While the story may hold some truths, most of it is probably apocryphal Be that as it may, the shanty is a wonderful way to remember Admiral Nelson. It's also great to sing while hoisting a tankard of Nelson's blood.

A drop of Nelson's blood wouldn't do us any harm,
A drop of Nelson's blood wouldn't do us any harm,
A drop of Nelson's blood wouldn't do us any harm;
And we'll all hang down behind.

So we'll roll the Golden Chariot along,
We'll roll the Golden Chariot along,
We'll roll the Golden Chariot along;
And we'll all hang down behind.

The image is of men following Nelson's funeral wagon to the place of his burial, which many a Royal Navy sailor by land at the time did. Various other stanzas become more bawdy as they go, referring to things that "wouldn't do us any harm" such as a night in jail, a saucy wench and a fat old cook. The chorus of following the Golden Chariot continues throughout and most singers of the shanty end with the drop of Nelson's blood refrain.

So, a mug o' grog and a hearty Huzzah! for Admiral Nelson. Happy Saturday, Brethren. May fair winds follow you, and your Nelson's blood always be the best of quality.

Header: The Apotheosis of Nelson by Pierre-Nicola LeGrand c 1818 via Wikipedia


Blue Lou Logan said...

...and a plate of Irish stew wouldn't do us any harm. Yum, stew.

Wasn't gonna have another drink tonight (I'm done with antibiotics, YAY!!!), but I gotta raise one with you and the Brethren. Alas, the rum is cheap, but a pirate can't be picky between prizes (or paychecks). Here's to Nelson, and to Saturdays.

(PS--I'm getting some music ready over here for the Journal, too.)

Pauline said...

Cheers, mate! I'm with you on the antibiotics - 9 more treatments and I'm done with radiation.

Can't wait to see what you've got cooked up over at the Journal. Of course I think of you every time I do a "musical" post :)

Take care, brother; Huzzah!

Timmy! said...

Huzzah for Lord Nelson! And for the Corsairs, Pauline.

Pauline said...

Both are great, although tie goes to Admiral Nelson I must say.
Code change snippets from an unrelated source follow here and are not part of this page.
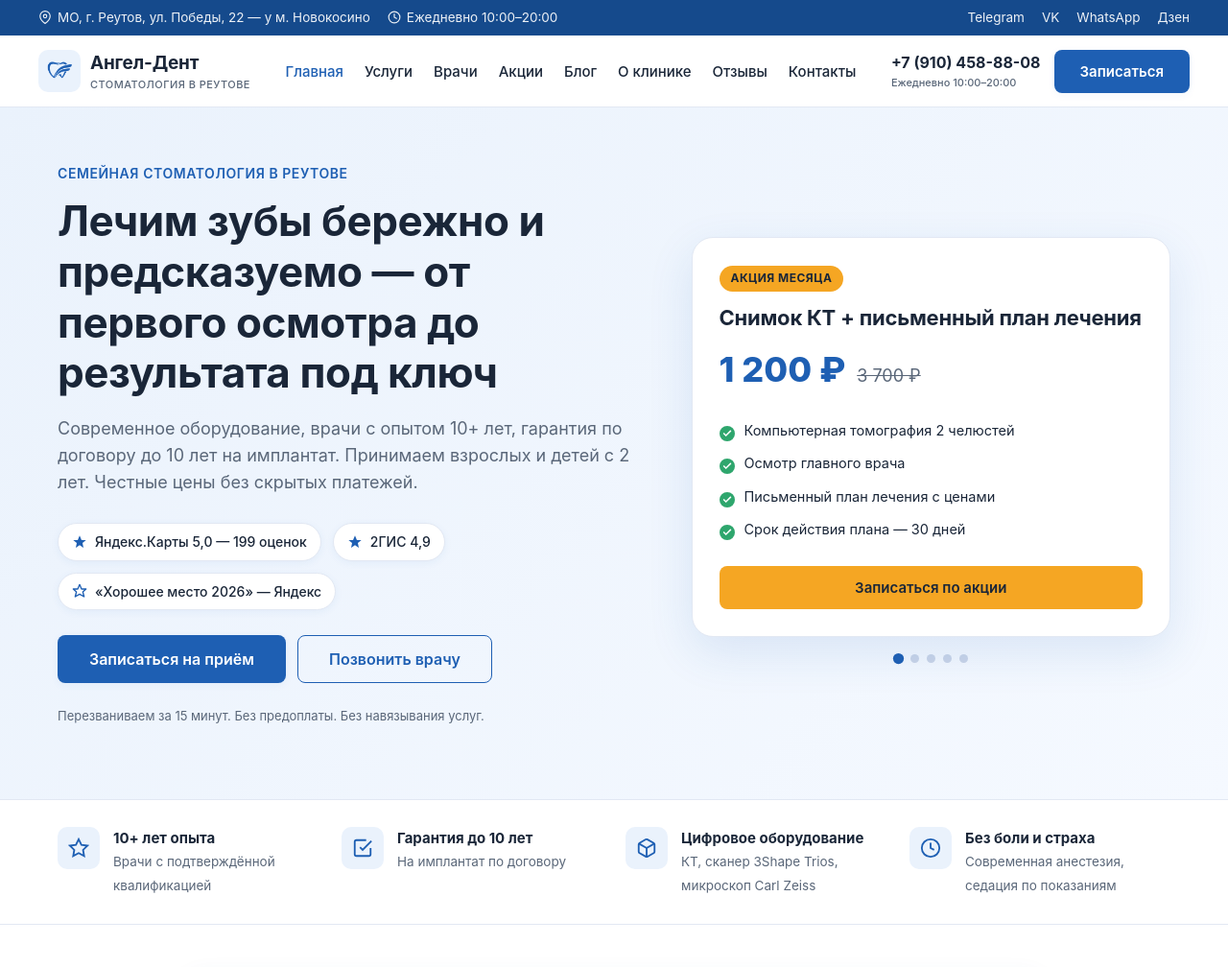
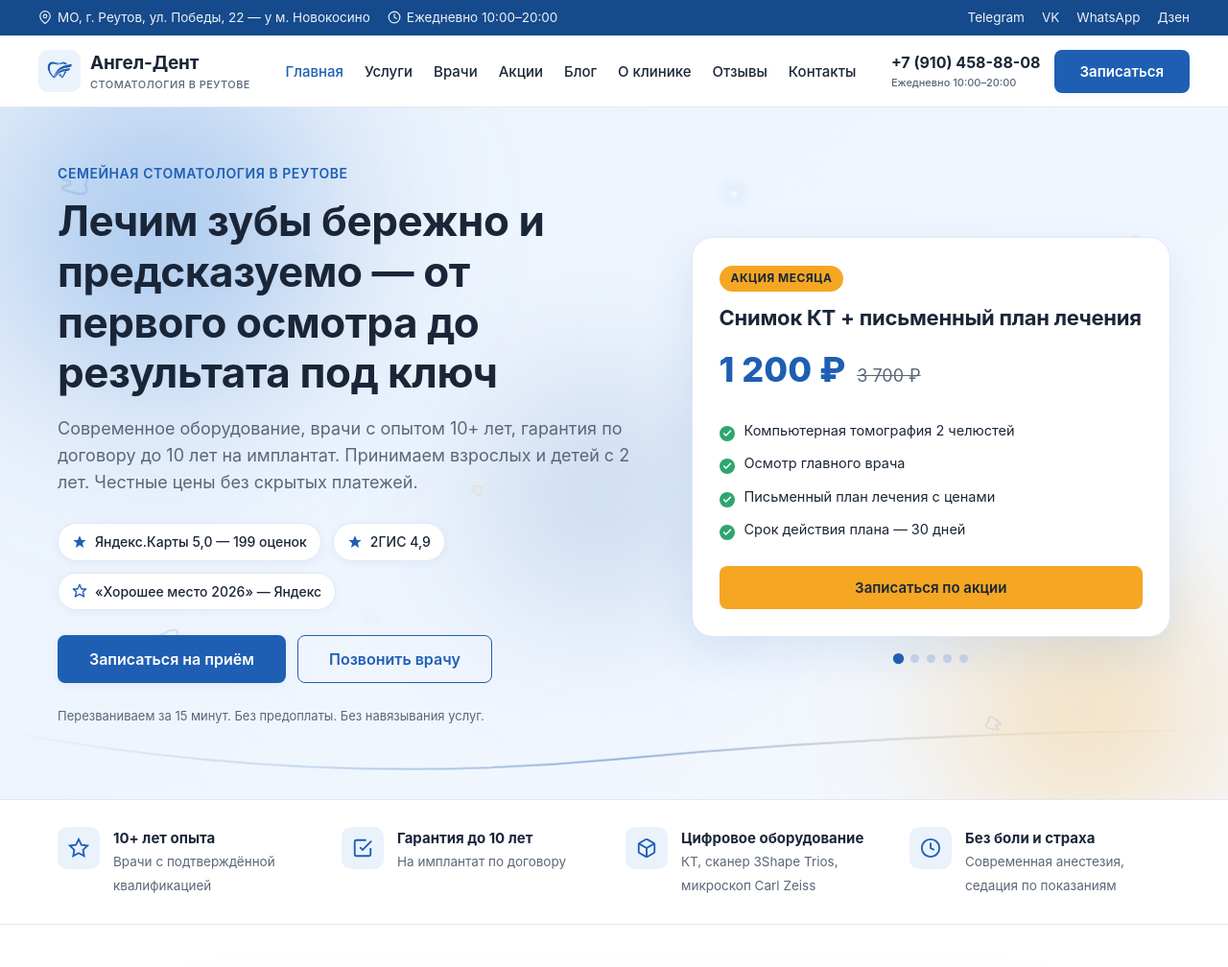
Before and after one commit to adriaaante/Angel-Dent-site, a PHP site: page / in a window 1280 px wide. Shown: the top 1008 px of the page at 96% size. Run offline with PHP 8.4, Linux system fonts and the light colour scheme.

Commit message:
feat(hero): живой CSS-фон с бесшовными анимациями
Главная страница теперь имеет анимированный декоративный фон в hero —
без обрывов и «склеек» как у зацикленного видео.

Что движется (15 элементов, чистый CSS, GPU-only через transform/opacity):
1. Три цветных blob-пятна (синий, оранжевый, светло-синий) плавно
   дрейфуют по разным траекториям с blur(72px). Эффект как у Stripe/Linear —
   современная медицинская эстетика.
2. Шесть SVG-зубов разных размеров висят в случайных позициях, мягко
   качаются вверх-вниз (bob) и медленно вращаются (spin) по двум
   независимым осям, чтобы движение выглядело органично.
3. Пять «искр» — мягко вспыхивают, пульсируют в размере и затухают.
4. Тонкая градиентная дуга-улыбка снизу слегка покачивается.

Бесшовность гарантируется тем, что в каждом @keyframes состояние
на 0% идентично 100% (для translate — нулевая позиция, для rotate —
360°, для opacity — ноль). Браузер плавно проходит цикл без скачка.

Уважается prefers-reduced-motion (отключает все анимации, оставляя
искры с фиксированной opacity). На мобильных скрыт часть элементов
для производительности и снижения визуального шума.

Контент над фоном через z-index — hero__grid: relative + z-index 2.

```diff
--- a/assets/css/styles.css
+++ b/assets/css/styles.css
@@ -90,7 +90,139 @@ p { margin: 0 0 1em; }
 
 /* Hero */
 .hero { position: relative; padding: 56px 0 64px; background: linear-gradient(135deg, #eaf2fc 0%, #f5f9ff 100%); overflow: hidden; }
-.hero__grid { display: grid; grid-template-columns: 1.1fr .9fr; gap: 50px; align-items: center; }
+.hero__grid { position: relative; z-index: 2; display: grid; grid-template-columns: 1.1fr .9fr; gap: 50px; align-items: center; }
+
+/* ============================================================
+   Hero animated background
+   — seamless loops (0% ≡ 100%), GPU-only (transform/opacity),
+   — pure CSS, decorative (aria-hidden in markup)
+   ============================================================ */
+.hero__bg {
+  position: absolute; inset: 0; z-index: 1;
+  pointer-events: none; overflow: hidden;
+  contain: layout paint;
+}
+
+/* Drifting color blobs (modern Stripe/Linear-style aesthetic) */
+.hero__blob {
+  position: absolute; border-radius: 50%;
+  filter: blur(72px);
+  will-change: transform;
+}
+.hero__blob--1 { width: 460px; height: 460px; top: -140px; left: -120px;
+  background: radial-gradient(circle, rgba(74,139,217,.55) 0%, rgba(74,139,217,0) 70%);
+  animation: hero-blob-a 22s ease-in-out infinite;
+}
+.hero__blob--2 { width: 380px; height: 380px; bottom: -120px; right: -80px;
+  background: radial-gradient(circle, rgba(245,166,35,.42) 0%, rgba(245,166,35,0) 70%);
+  animation: hero-blob-b 28s ease-in-out infinite;
+}
+.hero__blob--3 { width: 320px; height: 320px; top: 30%; right: 35%;
+  background: radial-gradient(circle, rgba(30,95,179,.30) 0%, rgba(30,95,179,0) 70%);
+  animation: hero-blob-c 34s ease-in-out infinite;
+}
+
+@keyframes hero-blob-a {
+  0%, 100% { transform: translate(0, 0) scale(1); }
+  33%      { transform: translate(60px, 40px) scale(1.12); }
+  66%      { transform: translate(-30px, 70px) scale(.94); }
+}
+@keyframes hero-blob-b {
+  0%, 100% { transform: translate(0, 0) scale(1); }
+  50%      { transform: translate(-80px, -60px) scale(1.18); }
+}
+@keyframes hero-blob-c {
+  0%, 100% { transform: translate(0, 0) scale(1); }
+  25%      { transform: translate(-50px, 30px) scale(1.08); }
+  50%      { transform: translate(40px, -40px) scale(.92); }
+  75%      { transform: translate(20px, 50px) scale(1.04); }
+}
+
+/* Floating tooth icons — two stacked animations:
+   the <span> bobs up/down, the inner <svg> slowly spins.
+   Both loops start and end at identical state. */
+.hero__tooth {
+  position: absolute;
+  color: rgba(30, 95, 179, .14);
+  display: block;
+  will-change: transform;
+  animation: hero-tooth-bob ease-in-out infinite;
+}
+.hero__tooth svg {
+  display: block; width: 100%; height: 100%;
+  will-change: transform;
+  animation: hero-tooth-spin linear infinite;
+  transform-origin: 50% 50%;
+}
+.hero__tooth--1 { top:  8%; left:  4%; width: 44px; height: 44px; animation-duration: 7s;  animation-delay: -1s; }
+.hero__tooth--1 svg { animation-duration: 26s; }
+.hero__tooth--2 { top: 18%; right: 6%; width: 28px; height: 28px; animation-duration: 9s;  animation-delay: -3s; color: rgba(245,166,35,.22); }
+.hero__tooth--2 svg { animation-duration: 32s; animation-direction: reverse; }
+.hero__tooth--3 { bottom: 18%; left: 12%; width: 36px; height: 36px; animation-duration: 8s; animation-delay: -5s; }
+.hero__tooth--3 svg { animation-duration: 30s; }
+.hero__tooth--4 { bottom: 8%; right: 18%; width: 24px; height: 24px; animation-duration: 11s; animation-delay: -2s; }
+.hero__tooth--4 svg { animation-duration: 36s; animation-direction: reverse; }
+.hero__tooth--5 { top: 55%; left: 38%; width: 18px; height: 18px; animation-duration: 6s; animation-delay: -4s; color: rgba(245,166,35,.20); }
+.hero__tooth--5 svg { animation-duration: 22s; }
+.hero__tooth--6 { top: 38%; right: 22%; width: 22px; height: 22px; animation-duration: 10s; animation-delay: -6s; }
+.hero__tooth--6 svg { animation-duration: 28s; animation-direction: reverse; }
+
+@keyframes hero-tooth-bob {
+  0%, 100% { transform: translateY(0); }
+  50%      { transform: translateY(-18px); }
+}
+@keyframes hero-tooth-spin {
+  from { transform: rotate(0deg); }
+  to   { transform: rotate(360deg); }
+}
+
+/* Twinkling sparkles — opacity + tiny scale pulse */
+.hero__sparkle {
+  position: absolute;
+  width: 6px; height: 6px; border-radius: 50%;
+  background: radial-gradient(circle, #fff 0%, rgba(255,255,255,0) 70%);
+  box-shadow: 0 0 8px 2px rgba(255,255,255,.6), 0 0 14px 4px rgba(74,139,217,.35);
+  opacity: 0;
+  will-change: opacity, transform;
+  animation: hero-sparkle ease-in-out infinite;
+}
+.hero__sparkle--1 { top: 22%; left: 25%; animation-duration: 4s;   animation-delay: -.5s; }
+.hero__sparkle--2 { top: 38%; right: 12%; animation-duration: 5.2s; animation-delay: -2.1s; }
+.hero__sparkle--3 { bottom: 26%; left: 30%; animation-duration: 4.6s; animation-delay: -3.3s; }
+.hero__sparkle--4 { top: 12%; right: 40%; animation-duration: 6s;   animation-delay: -1.2s; }
+.hero__sparkle--5 { bottom: 12%; left: 55%; animation-duration: 5s;   animation-delay: -2.8s; }
+
+@keyframes hero-sparkle {
+  0%, 100% { opacity: 0; transform: scale(.6); }
+  50%      { opacity: 1; transform: scale(1.4); }
+}
+
+/* Subtle smile arc — gradient line softly oscillating up/down at the bottom */
+.hero__smile {
+  position: absolute; bottom: -10px; left: 0; right: 0;
+  width: 100%; height: 120px;
+  will-change: transform;
+  animation: hero-smile-shift 16s ease-in-out infinite;
+}
+@keyframes hero-smile-shift {
+  0%, 100% { transform: translate3d(0, 0, 0); }
+  50%      { transform: translate3d(0, -10px, 0); }
+}
+
+/* Reduce / disable for users who prefer it */
+@media (prefers-reduced-motion: reduce) {
+  .hero__blob, .hero__tooth, .hero__tooth svg, .hero__sparkle, .hero__smile {
+    animation: none !important;
+  }
+  .hero__sparkle { opacity: .8; }
+}
+
+/* Mobile — fewer drifting elements (perf + visual noise) */
+@media (max-width: 720px) {
+  .hero__tooth--3, .hero__tooth--4, .hero__tooth--6, .hero__sparkle--3, .hero__sparkle--5,
+  .hero__blob--3 { display: none; }
+  .hero__blob--1, .hero__blob--2 { filter: blur(50px); opacity: .8; }
+}
 .hero__title { margin-bottom: 18px; }
 .hero__lead { font-size: 18px; color: var(--c-text-muted); margin-bottom: 28px; }
 .hero__badges { display: flex; gap: 12px; flex-wrap: wrap; margin-bottom: 26px; }
--- a/index.html
+++ b/index.html
@@ -163,6 +163,36 @@
 
 <!-- Hero -->
 <section class="hero">
+  <div class="hero__bg" aria-hidden="true">
+    <span class="hero__blob hero__blob--1"></span>
+    <span class="hero__blob hero__blob--2"></span>
+    <span class="hero__blob hero__blob--3"></span>
+
+    <span class="hero__tooth hero__tooth--1"><svg viewBox="0 0 24 24" fill="none" stroke="currentColor" stroke-width="1.4" stroke-linecap="round" stroke-linejoin="round"><path d="M9 2.5c-1.7 0-3 1.1-3 3 0 1.9.3 3.7 1 5.6l1.3 4.5c.3.9 1.6.9 1.8 0L11 12h2l.9 3.6c.2.9 1.5.9 1.8 0l1.3-4.5c.7-1.9 1-3.7 1-5.6 0-1.9-1.3-3-3-3-.7 0-1.4.4-1.7.8C12 2.9 11.4 2.5 9 2.5z"/></svg></span>
+    <span class="hero__tooth hero__tooth--2"><svg viewBox="0 0 24 24" fill="none" stroke="currentColor" stroke-width="1.4" stroke-linecap="round" stroke-linejoin="round"><path d="M9 2.5c-1.7 0-3 1.1-3 3 0 1.9.3 3.7 1 5.6l1.3 4.5c.3.9 1.6.9 1.8 0L11 12h2l.9 3.6c.2.9 1.5.9 1.8 0l1.3-4.5c.7-1.9 1-3.7 1-5.6 0-1.9-1.3-3-3-3-.7 0-1.4.4-1.7.8C12 2.9 11.4 2.5 9 2.5z"/></svg></span>
+    <span class="hero__tooth hero__tooth--3"><svg viewBox="0 0 24 24" fill="none" stroke="currentColor" stroke-width="1.4" stroke-linecap="round" stroke-linejoin="round"><path d="M9 2.5c-1.7 0-3 1.1-3 3 0 1.9.3 3.7 1 5.6l1.3 4.5c.3.9 1.6.9 1.8 0L11 12h2l.9 3.6c.2.9 1.5.9 1.8 0l1.3-4.5c.7-1.9 1-3.7 1-5.6 0-1.9-1.3-3-3-3-.7 0-1.4.4-1.7.8C12 2.9 11.4 2.5 9 2.5z"/></svg></span>
+    <span class="hero__tooth hero__tooth--4"><svg viewBox="0 0 24 24" fill="none" stroke="currentColor" stroke-width="1.4" stroke-linecap="round" stroke-linejoin="round"><path d="M9 2.5c-1.7 0-3 1.1-3 3 0 1.9.3 3.7 1 5.6l1.3 4.5c.3.9 1.6.9 1.8 0L11 12h2l.9 3.6c.2.9 1.5.9 1.8 0l1.3-4.5c.7-1.9 1-3.7 1-5.6 0-1.9-1.3-3-3-3-.7 0-1.4.4-1.7.8C12 2.9 11.4 2.5 9 2.5z"/></svg></span>
+    <span class="hero__tooth hero__tooth--5"><svg viewBox="0 0 24 24" fill="none" stroke="currentColor" stroke-width="1.4" stroke-linecap="round" stroke-linejoin="round"><path d="M9 2.5c-1.7 0-3 1.1-3 3 0 1.9.3 3.7 1 5.6l1.3 4.5c.3.9 1.6.9 1.8 0L11 12h2l.9 3.6c.2.9 1.5.9 1.8 0l1.3-4.5c.7-1.9 1-3.7 1-5.6 0-1.9-1.3-3-3-3-.7 0-1.4.4-1.7.8C12 2.9 11.4 2.5 9 2.5z"/></svg></span>
+    <span class="hero__tooth hero__tooth--6"><svg viewBox="0 0 24 24" fill="none" stroke="currentColor" stroke-width="1.4" stroke-linecap="round" stroke-linejoin="round"><path d="M9 2.5c-1.7 0-3 1.1-3 3 0 1.9.3 3.7 1 5.6l1.3 4.5c.3.9 1.6.9 1.8 0L11 12h2l.9 3.6c.2.9 1.5.9 1.8 0l1.3-4.5c.7-1.9 1-3.7 1-5.6 0-1.9-1.3-3-3-3-.7 0-1.4.4-1.7.8C12 2.9 11.4 2.5 9 2.5z"/></svg></span>
+
+    <span class="hero__sparkle hero__sparkle--1"></span>
+    <span class="hero__sparkle hero__sparkle--2"></span>
+    <span class="hero__sparkle hero__sparkle--3"></span>
+    <span class="hero__sparkle hero__sparkle--4"></span>
+    <span class="hero__sparkle hero__sparkle--5"></span>
+
+    <svg class="hero__smile" viewBox="0 0 600 200" preserveAspectRatio="none" aria-hidden="true">
+      <defs>
+        <linearGradient id="smileGrad" x1="0" y1="0" x2="1" y2="0">
+          <stop offset="0" stop-color="#1e5fb3" stop-opacity="0"/>
+          <stop offset="0.5" stop-color="#1e5fb3" stop-opacity=".55"/>
+          <stop offset="1" stop-color="#f5a623" stop-opacity="0"/>
+        </linearGradient>
+      </defs>
+      <path d="M0 80 Q150 180 300 130 T600 80" fill="none" stroke="url(#smileGrad)" stroke-width="2.5" stroke-linecap="round"/>
+    </svg>
+  </div>
+
   <div class="container hero__grid">
     <div>
       <span class="eyebrow">Семейная стоматология в Реутове</span>
```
Charles L. Wallace said...

Ah, Nelson! What a great story, Pauline, and thankee.... indeed, a drop of Nelson's blood wouldn't do no harm: (Nelson - my mother's maiden name ;-)

Rick said...

My dad used to sing this with an a capella folk quartet he was in - I think, though, they used to sing 'the old chariot' rather than the golden chariot! Still a rousing shanty!

Rick said...

Nearly forgot - got an idea for a Sailor Mouth Saturday for you Pauline - Killick. Not only a term for an improvised anchor, 'tis a nickname for a leading RN seaman and the name of Aubrey's steward!!

Pauline said...

Wally: Seriously? Maybe you're related? You've got the sea in your blood either way :)

Rick: It's a good one, and nice to hear around the house as well as the dock. Killick's a good one, too. It will also be an opportunity to talk about dear old Preserved as you note.